Edit difference data
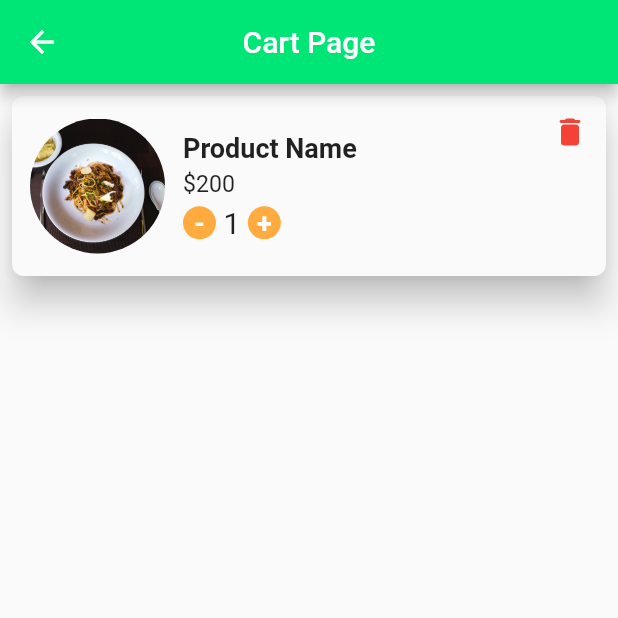
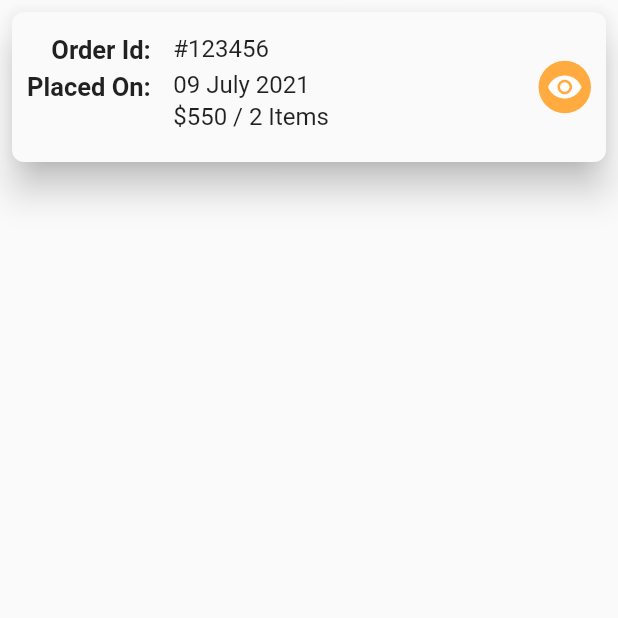
Before and after one commit to anjalikal/Food_delivery_app, a Flutter app: the ExtraPage screen opened directly, on a phone screen of 412 x 824 dp, the top half of it. Run offline on Flutter 3.47's test engine with Material 2 defaults, Android fonts, the phone set to English and light mode, and no system bars; our stand-ins replace carousel_slider, flutter_rating_bar.

Commit message:
Edit Account Page UI & Order History page UI Complete

```diff
--- a/lib/main.dart
+++ b/lib/main.dart
@@ -1,7 +1,9 @@
 import 'package:flutter/material.dart';
 import 'package:food_app/pages/IndexPage.dart';
 import 'package:food_app/pages/checkout_page.dart';
+import 'package:food_app/pages/edit_account_page.dart';
 import 'package:food_app/pages/forgot_password_page.dart';
+import 'package:food_app/pages/order_history_page.dart';
 import 'package:food_app/pages/select_city_page.dart';
 import 'package:food_app/pages/z_extra_page.dart';
 
--- a/lib/pages/z_extra_page.dart
+++ b/lib/pages/z_extra_page.dart
@@ -1,6 +1,4 @@
-import 'package:flutter/cupertino.dart';
 import 'package:flutter/material.dart';
-import 'package:food_app/constants.dart';
 
 class ExtraPage extends StatefulWidget {
   const ExtraPage({Key? key}) : super(key: key);
@@ -9,149 +7,90 @@ class ExtraPage extends StatefulWidget {
   _ExtraPageState createState() => _ExtraPageState();
 }
 
-
 class _ExtraPageState extends State<ExtraPage> {
-
   int itemCount = 1;
 
   @override
   Widget build(BuildContext context) {
     return Scaffold(
-      appBar: AppBar(
-        title: Text('Cart Page'),
-        centerTitle: true,
-        backgroundColor: kGreenColor,
-      ),
-      body: Padding(
+      body: SafeArea(
+        child: Padding(
           padding: const EdgeInsets.all(8.0),
           child: Material(
             elevation: 10,
             borderRadius: BorderRadius.circular(8),
             child: Container(
-            height: 120,
+              padding: EdgeInsets.all(10),
+              width: MediaQuery.of(context).size.width,
+              height: 100,
+              child: Center(
+                child: Container(
                   child: Row(
-              crossAxisAlignment: CrossAxisAlignment.start,
+                    crossAxisAlignment: CrossAxisAlignment.center,
                     mainAxisAlignment: MainAxisAlignment.spaceBetween,
                     children: [
                       Container(
+                        padding: EdgeInsets.only(top: 5),
                         child: Row(
                           children: [
-                      Padding(
-                        padding: const EdgeInsets.symmetric(horizontal: 12),
-                        child: Container(
-                          height: 90,
-                          width: 90,
-                          decoration: BoxDecoration(
-                            shape: BoxShape.circle,
-                            image: DecorationImage(
-                              image: AssetImage('images/cart_img.jpg'),
-                              fit: BoxFit.cover,
-                            )
+                            Column(
+                              crossAxisAlignment: CrossAxisAlignment.end,
+                              children: [
+                                Text(
+                                  'Order Id:',
+                                  style: TextStyle(
+                                      fontWeight: FontWeight.bold, fontSize: 17),
                                 ),
+                                SizedBox(height: 5),
+                                Text(
+                                  'Placed On:',
+                                  style: TextStyle(
+                                      fontWeight: FontWeight.bold, fontSize: 17),
                                 ),
+                              ],
                             ),
-                      Container(
-                        child: Column(
+                            SizedBox(width: 15),
+                            Column(
                               crossAxisAlignment: CrossAxisAlignment.start,
-                          mainAxisAlignment: MainAxisAlignment.center,
                               children: [
-                            Container(
-                              child: Text(
-                                'Product Name ',
-                                softWrap: true,
-                                maxLines: 1,
+                                Text(
+                                  '#123456',
                                   style: TextStyle(
-                                  fontWeight: FontWeight.bold,
-                                  fontSize: 18,
-                                ),
+                                    fontSize: 16,
                                   ),
                                 ),
                                 SizedBox(height: 5),
-                            Container(
-                              child: Text('\$200', textScaleFactor: 1.1,),
-                            ),
-                            SizedBox(height: 5),
-                            Container(
-                              child: Row(
-                                children: [
-                                  GestureDetector(
-                                    onTap: () {
-                                      if (itemCount < 2) {
-                                      } else {
-                                        setState(() {
-                                          itemCount--;
-                                        });
-                                      }
-                                    },
-                                    child: Container(
-                                      width: 22,
-                                      height: 22,
-                                      decoration: BoxDecoration(
-                                        borderRadius: BorderRadius.circular(20),
-                                        color: Colors.orangeAccent,
-                                      ),
-                                      child: Center(
-                                        child: Text(
-                                          '-',
+                                Text(
+                                  '09 July 2021',
                                   style: TextStyle(
-                                              fontWeight: FontWeight.bold,
-                                              fontSize: 18,
-                                              color: Colors.white),
-                                          textAlign: TextAlign.center,
+                                    fontSize: 16,
                                   ),
                                 ),
-                                    ),
-                                  ),
-                                  SizedBox(width: 5),
+                                SizedBox(height: 2),
                                 Text(
-                                    itemCount.toString(),
-                                    style: TextStyle(fontSize: 20),
-                                  ),
-                                  SizedBox(width: 5),
-                                  GestureDetector(
-                                    onTap: () {
-                                      setState(() {
-                                        itemCount++;
-                                      });
-                                    },
-                                    child: Container(
-                                      width: 22,
-                                      height: 22,
-                                      decoration: BoxDecoration(
-                                        borderRadius: BorderRadius.circular(20),
-                                        color: Colors.orangeAccent,
-                                      ),
-                                      child: Center(
-                                        child: Text(
-                                          '+',
+                                  '\$550 / 2 Items',
                                   style: TextStyle(
-                                              fontWeight: FontWeight.bold,
-                                              fontSize: 18,
-                                              color: Colors.white),
-                                          textAlign: TextAlign.center,
-                                        ),
-                                      ),
+                                    fontSize: 16,
                                   ),
                                 ),
                               ],
-                              ),
-                            ),
-                          ],
-                        ),
                             ),
                           ],
                         ),
                       ),
                       Container(
-                  child: IconButton(
-                    onPressed: () {
-                      print('Clicked on Delete');
-                    },
-                    color: Colors.red,
-                    icon: Icon(Icons.delete_rounded),
+                        height: 35,
+                        width: 35,
+                        decoration: BoxDecoration(
+                          shape: BoxShape.circle,
+                          color: Colors.orangeAccent,
+                        ),
+                        child: Icon(Icons.remove_red_eye_rounded, color: Colors.white,),
+                      ),
+                    ],
                   ),
                 ),
-              ],
+              ),
             ),
           ),
         ),
--- a/lib/widgets/custom_drawer.dart
+++ b/lib/widgets/custom_drawer.dart
@@ -1,5 +1,7 @@
 import 'package:flutter/material.dart';
 import 'package:food_app/constants.dart';
+import 'package:food_app/pages/order_history_page.dart';
+import 'package:food_app/pages/profile_page.dart';
 import 'package:food_app/pages/select_city_page.dart';
 
 class CstDrawer extends StatelessWidget {
@@ -132,6 +134,7 @@ class CstDrawer extends StatelessWidget {
                       {
                         print('My Account');
                         Navigator.pop(context);
+                        Navigator.push(context, MaterialPageRoute(builder: (context) => ProfilePage()));
                       },
                       child: Row(
                         children: [
@@ -150,6 +153,7 @@ class CstDrawer extends StatelessWidget {
                       onTap: () {
                         print('My Order');
                         Navigator.pop(context);
+                        Navigator.push(context, MaterialPageRoute(builder: (context) => OrderHistoryPage()));
                         },
                       child: Row(
                         children: [
```
Also changed, not shown: lib/pages/edit_account_page.dart (added, +346 -0 lines), lib/pages/order_history_page.dart (added, +250 -0 lines). Lines whose indentation alone changed are shown as unchanged.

## Task instructions
Copy the lines above that hold the word "Colors".

## Your solution
-                                        color: Colors.orangeAccent,
-                                              color: Colors.white),
-                                        color: Colors.orangeAccent,
-                                              color: Colors.white),
-                    color: Colors.red,
+                          color: Colors.orangeAccent,
+                        child: Icon(Icons.remove_red_eye_rounded, color: Colors.white,),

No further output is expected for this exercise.